→ What is needed: Would you return, word for word, the lines of the data below from the line with "form; blank space fills up the shorter version." through the line with "Also changed, not shown: parts of 4", and no others?
Segment Open
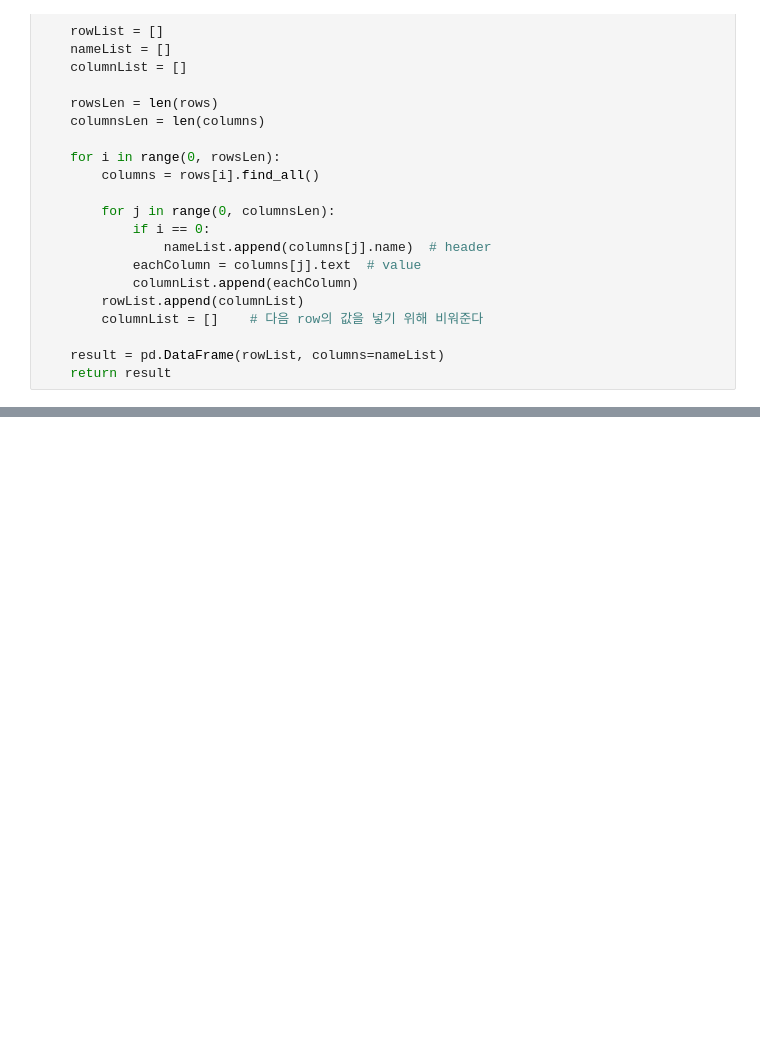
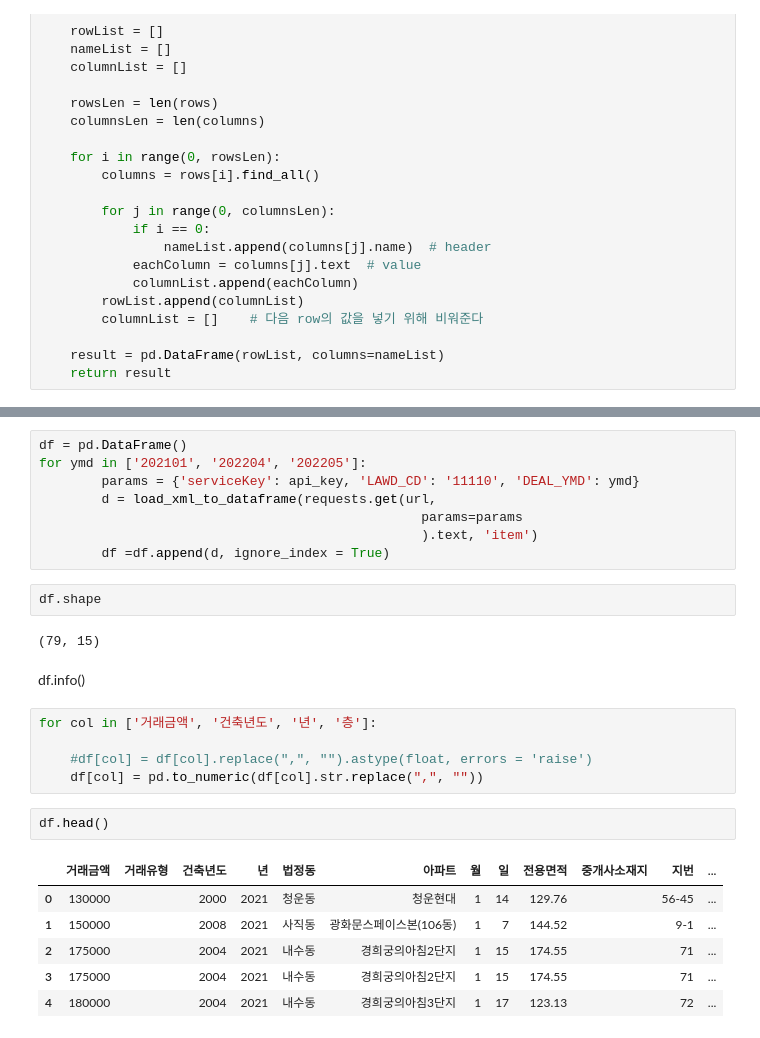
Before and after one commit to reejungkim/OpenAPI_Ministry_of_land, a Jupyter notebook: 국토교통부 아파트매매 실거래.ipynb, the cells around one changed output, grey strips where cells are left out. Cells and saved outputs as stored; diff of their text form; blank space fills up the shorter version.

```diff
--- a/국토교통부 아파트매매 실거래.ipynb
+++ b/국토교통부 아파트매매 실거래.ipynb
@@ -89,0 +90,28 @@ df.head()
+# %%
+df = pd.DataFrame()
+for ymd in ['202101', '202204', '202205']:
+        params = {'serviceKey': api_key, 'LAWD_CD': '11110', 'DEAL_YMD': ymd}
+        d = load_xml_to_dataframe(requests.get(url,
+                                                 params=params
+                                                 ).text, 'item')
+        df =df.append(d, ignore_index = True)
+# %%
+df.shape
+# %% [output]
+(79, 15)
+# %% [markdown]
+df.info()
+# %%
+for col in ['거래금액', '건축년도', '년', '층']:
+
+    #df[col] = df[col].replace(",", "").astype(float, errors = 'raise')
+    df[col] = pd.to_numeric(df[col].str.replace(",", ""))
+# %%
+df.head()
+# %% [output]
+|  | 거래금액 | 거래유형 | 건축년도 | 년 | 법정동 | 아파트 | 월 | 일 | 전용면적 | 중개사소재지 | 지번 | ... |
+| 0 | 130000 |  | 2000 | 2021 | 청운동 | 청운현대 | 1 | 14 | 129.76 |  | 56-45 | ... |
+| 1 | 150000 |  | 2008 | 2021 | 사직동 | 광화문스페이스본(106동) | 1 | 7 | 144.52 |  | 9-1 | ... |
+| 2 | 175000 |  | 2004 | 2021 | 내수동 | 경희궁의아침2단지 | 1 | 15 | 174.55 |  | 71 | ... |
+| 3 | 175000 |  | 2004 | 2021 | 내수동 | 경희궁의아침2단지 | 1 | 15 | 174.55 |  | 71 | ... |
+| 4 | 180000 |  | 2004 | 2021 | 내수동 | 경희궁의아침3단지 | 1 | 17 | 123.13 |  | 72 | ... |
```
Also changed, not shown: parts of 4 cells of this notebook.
Segment Closed
Segment Open
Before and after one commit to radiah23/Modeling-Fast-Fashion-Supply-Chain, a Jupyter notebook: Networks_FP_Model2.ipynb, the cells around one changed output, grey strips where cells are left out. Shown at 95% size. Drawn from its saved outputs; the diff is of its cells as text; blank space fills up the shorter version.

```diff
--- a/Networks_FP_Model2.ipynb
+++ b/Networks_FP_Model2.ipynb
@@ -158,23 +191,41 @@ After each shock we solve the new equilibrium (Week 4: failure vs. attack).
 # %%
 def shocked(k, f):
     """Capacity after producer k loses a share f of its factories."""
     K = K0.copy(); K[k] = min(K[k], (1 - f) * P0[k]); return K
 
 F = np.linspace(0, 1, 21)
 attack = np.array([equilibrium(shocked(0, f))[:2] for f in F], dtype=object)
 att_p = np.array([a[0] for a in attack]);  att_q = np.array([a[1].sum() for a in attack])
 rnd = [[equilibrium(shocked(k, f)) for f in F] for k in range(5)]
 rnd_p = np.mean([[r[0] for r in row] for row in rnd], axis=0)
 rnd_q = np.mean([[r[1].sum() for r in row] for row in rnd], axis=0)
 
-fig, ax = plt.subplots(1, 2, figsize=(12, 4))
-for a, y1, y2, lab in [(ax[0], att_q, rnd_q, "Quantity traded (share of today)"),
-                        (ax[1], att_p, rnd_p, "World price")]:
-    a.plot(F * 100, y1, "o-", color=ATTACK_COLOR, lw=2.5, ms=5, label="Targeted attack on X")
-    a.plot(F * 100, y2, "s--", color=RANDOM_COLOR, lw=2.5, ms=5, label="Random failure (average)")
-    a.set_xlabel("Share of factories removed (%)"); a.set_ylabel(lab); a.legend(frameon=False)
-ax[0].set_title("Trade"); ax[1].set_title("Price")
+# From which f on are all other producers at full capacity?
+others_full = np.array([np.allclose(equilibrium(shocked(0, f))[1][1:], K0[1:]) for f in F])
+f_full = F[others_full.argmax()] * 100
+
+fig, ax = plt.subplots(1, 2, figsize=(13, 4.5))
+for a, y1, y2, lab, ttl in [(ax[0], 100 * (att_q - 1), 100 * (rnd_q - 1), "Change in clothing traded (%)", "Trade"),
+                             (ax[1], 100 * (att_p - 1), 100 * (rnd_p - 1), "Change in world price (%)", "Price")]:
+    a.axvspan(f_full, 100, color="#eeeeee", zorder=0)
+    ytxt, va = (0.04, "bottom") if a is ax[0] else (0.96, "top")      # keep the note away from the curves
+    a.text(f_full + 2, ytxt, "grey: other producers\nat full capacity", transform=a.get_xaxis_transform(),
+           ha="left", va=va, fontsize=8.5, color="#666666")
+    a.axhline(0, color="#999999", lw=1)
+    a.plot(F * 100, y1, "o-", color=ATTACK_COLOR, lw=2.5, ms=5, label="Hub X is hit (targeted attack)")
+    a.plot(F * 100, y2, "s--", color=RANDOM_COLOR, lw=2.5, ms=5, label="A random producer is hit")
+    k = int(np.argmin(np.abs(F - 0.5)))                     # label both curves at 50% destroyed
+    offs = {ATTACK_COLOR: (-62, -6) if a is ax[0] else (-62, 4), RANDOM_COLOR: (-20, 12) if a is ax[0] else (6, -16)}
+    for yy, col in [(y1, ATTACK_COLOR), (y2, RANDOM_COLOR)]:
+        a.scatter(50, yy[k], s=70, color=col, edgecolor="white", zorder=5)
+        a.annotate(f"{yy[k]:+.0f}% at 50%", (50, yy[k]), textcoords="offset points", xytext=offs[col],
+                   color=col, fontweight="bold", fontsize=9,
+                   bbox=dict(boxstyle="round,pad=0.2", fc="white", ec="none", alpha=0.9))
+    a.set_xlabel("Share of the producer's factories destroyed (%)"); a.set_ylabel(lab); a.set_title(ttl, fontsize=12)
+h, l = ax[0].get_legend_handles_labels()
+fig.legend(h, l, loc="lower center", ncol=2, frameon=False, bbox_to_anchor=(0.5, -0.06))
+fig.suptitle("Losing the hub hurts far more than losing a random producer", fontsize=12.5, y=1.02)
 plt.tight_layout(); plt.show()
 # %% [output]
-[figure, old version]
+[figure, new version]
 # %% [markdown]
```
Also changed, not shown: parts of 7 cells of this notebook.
Segment Closed
→ Response box:
Before and after one commit to reejungkim/OpenAPI_Ministry_of_land, a Jupyter notebook: 국토교통부 아파트매매 실거래.ipynb, the cells around one changed output, grey strips where cells are left out. Cells and saved outputs as stored; diff of their text form; blank space fills up the shorter version.

```diff
--- a/국토교통부 아파트매매 실거래.ipynb
+++ b/국토교통부 아파트매매 실거래.ipynb
@@ -89,0 +90,28 @@ df.head()
+# %%
+df = pd.DataFrame()
+for ymd in ['202101', '202204', '202205']:
+        params = {'serviceKey': api_key, 'LAWD_CD': '11110', 'DEAL_YMD': ymd}
+        d = load_xml_to_dataframe(requests.get(url,
+                                                 params=params
+                                                 ).text, 'item')
+        df =df.append(d, ignore_index = True)
+# %%
+df.shape
+# %% [output]
+(79, 15)
+# %% [markdown]
+df.info()
+# %%
+for col in ['거래금액', '건축년도', '년', '층']:
+
+    #df[col] = df[col].replace(",", "").astype(float, errors = 'raise')
+    df[col] = pd.to_numeric(df[col].str.replace(",", ""))
+# %%
+df.head()
+# %% [output]
+|  | 거래금액 | 거래유형 | 건축년도 | 년 | 법정동 | 아파트 | 월 | 일 | 전용면적 | 중개사소재지 | 지번 | ... |
+| 0 | 130000 |  | 2000 | 2021 | 청운동 | 청운현대 | 1 | 14 | 129.76 |  | 56-45 | ... |
+| 1 | 150000 |  | 2008 | 2021 | 사직동 | 광화문스페이스본(106동) | 1 | 7 | 144.52 |  | 9-1 | ... |
+| 2 | 175000 |  | 2004 | 2021 | 내수동 | 경희궁의아침2단지 | 1 | 15 | 174.55 |  | 71 | ... |
+| 3 | 175000 |  | 2004 | 2021 | 내수동 | 경희궁의아침2단지 | 1 | 15 | 174.55 |  | 71 | ... |
+| 4 | 180000 |  | 2004 | 2021 | 내수동 | 경희궁의아침3단지 | 1 | 17 | 123.13 |  | 72 | ... |
```
Also changed, not shown: parts of 4 cells of this notebook.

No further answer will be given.